Between the Lines

If you were looking for a proof that the IMF needs to revamp its communication tactics, and/or that (some) journalists need to learn how to read, you need to go no further than the Fund’s $4.1 trillion estimate of the global losses in the financial sector.

The number sounds staggering, even compared to the IMF’s own estimate back in October 2008, which had losses on US-originated loans and securities at roughly half the size of the current estimate. Which is why I find it all the more puzzling that the Fund chose to flash it on the front page of its WEO/GFSR introduction, just like that, without any qualifiers.

Starting with what the $4.1 trillion is really about… or what it’s not. So, it is not the net cost of the collapse of the global financial sector. In estimating writedowns on securities, the Fund used current market prices and spreads of relevant credit market indices. But according to the going wisdom (including the IMF’s), these market prices overstate the actual default rates that we are likely to see in the underlying loans, due to “abnormal” funding constraints faced by market participants.

The IMF’s own numbers reinforce this point. For example, market-implied loss rates on US-originated commercial mortgage securities are shown to be 35% on average. This compares to the Fund’s own estimate of 9.8% for commercial mortgage loans, which was derived based on a model driven by fundamental factors such as lending standards and real private consumption.

In other words, the writedowns for the securities (almost $2 trillion out of the $4.1 trillion) do not reflect the “fair” (fundamentals-driven) value of the securities, which would be realized once the securities mature. In fact, in what is admittedly a very crude analysis, the application of the Fund’s own estimated loss rates on the securities portfolios would reduce the projected writedowns by $830 billion.

Journalists’ headlines regardless, the Fund never actually said that the $4.1 trillion is the estimated net loss to the financial system. The purpose of the exercise was a whole different one: To use the results as an input for deriving the capital hole in the banks of the major global financial centers.

So what do we get? Well, for starts, the $4.1 trillion reflects the potential writedowns for the entire financial system, including hedge funds, pension funds, etc, i.e. not just banks. The relevant number for banks is $2.47 trillion globally.

So far so good. Then we get the “Bank Equity Requirement Analysis” (here), which breaks down the capital hole by region. The hole, of course, depends on (a) the losses each country or region will likely experience; and (b) the existing capital cushion (if any) that banks have to absorb these losses.
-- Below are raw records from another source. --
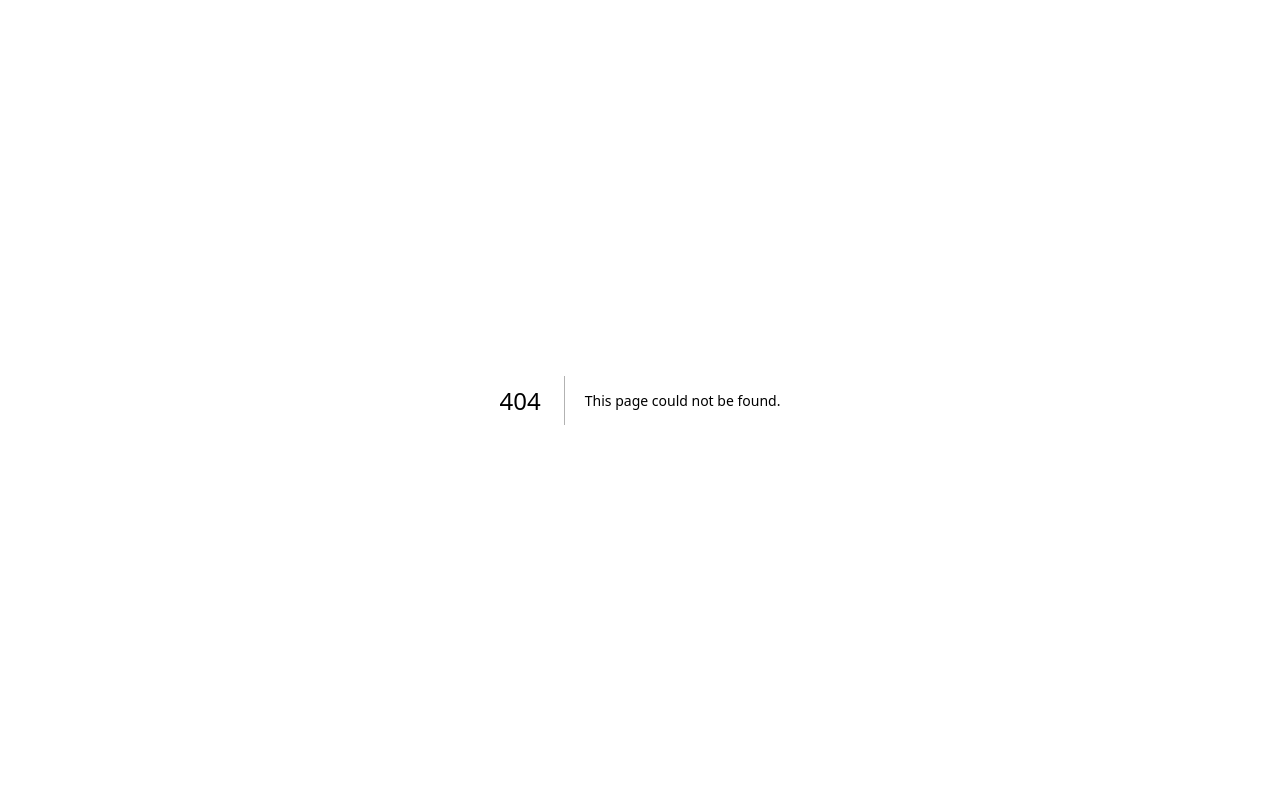
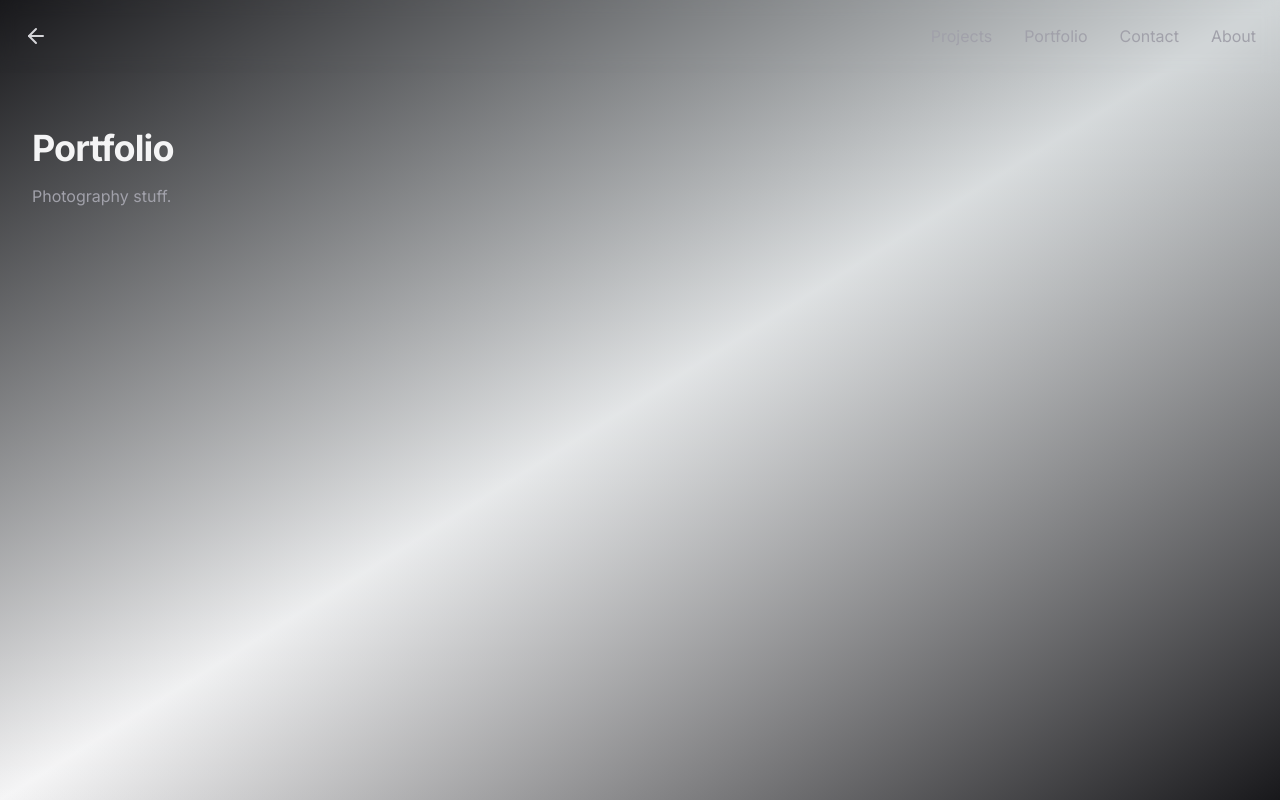
Before and after one commit to marleenksr/marleenksr.github.io, a Next.js app: page /portfolio in a window 1280 px wide. Before the commit this address had no page. Built offline with nearby package versions, Linux system fonts and the light colour scheme.

Commit message:
feat: initial commit 2

```diff
--- /dev/null
+++ b/src/app/portfolio/layout.tsx
@@ -0,0 +1,9 @@
+export default function PortfolioLayout({
+                                           children,
+                                       }: { children: React.ReactNode }) {
+    return (
+        <div className="relative min-h-screen bg-gradient-to-tl from-zinc-900 via-zinc-400/10 to-zinc-900 ">
+            {children}
+        </div>
+    );
+}
--- /dev/null
+++ b/src/app/portfolio/page.tsx
@@ -0,0 +1,22 @@
+"use client";
+import {Navigation} from "../components/nav";
+import React from "react";
+
+export default function Example() {
+    return (
+        <div className="relative pb-16">
+            <Navigation/>
+            <div className="px-6 pt-20 mx-auto space-y-8 max-w-7xl lg:px-8 md:space-y-16 md:pt-24 lg:pt-32">
+                <div className="max-w-2xl mx-auto lg:mx-0">
+                    <h2 className="text-3xl font-bold tracking-tight text-zinc-100 sm:text-4xl">
+                        Portfolio
+                    </h2>
+                    <p className="mt-4 text-zinc-400">
+                        Photography stuff.
+                    </p>
+                </div>
+            </div>
+
+        </div>
+    );
+}
```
Here things become a bit unclear. First, the numbers don’t exactly add up. I mean, where is Japan?? Somehow, the Fund suggests that the entire $2.47 trillion of writedowns will be borne by US and European banks—i.e. that Japanese banks had the foresight to avoid every bit of toxic asset originated elsewhere, and even to pass on the entire stock of their own toxic loan and securities to those American and European fools. Impressive, if one believed it…!

Importantly, we have the striking difference between the capital ratios of Eurozone and US banks—with the former looking much more unfavorable than the latter, even before the bulk of the writedowns begin. But it’s a well-known fact that different accounting standards in Europe and the US (IFRS vs. GAAP) tend to overstate the leverage ratios of European banks, compared to what would have been under GAAP, because IFRS treats derivatives on a gross basis rather than net. I am not saying that European banks are hale and hearty—only that the numbers used by the Fund are not comparable and, as such, are likely the wrong starting point for calculating the capital hole.

I don’t want to downplay the cost of the financial crisis which, however one looks at it, is astounding and grossly unfair to those who played by the rules. But we are in the middle of the stress test season, and catchy numbers can become counter-productive if interpreted by a hasty pair of eyes.

My own pair of eyes see a simpler message.. or two. One is that we have a long way to go in restoring capital adequacy, though perhaps not as long as the Fund suggests, given the caveats above. Another is that estimating the capital hole involves as much art as science. So let’s hope markets don’t find the art too abstract for their taste…


Originally published at the Models & Agents blog and reproduced here with the author’s permission.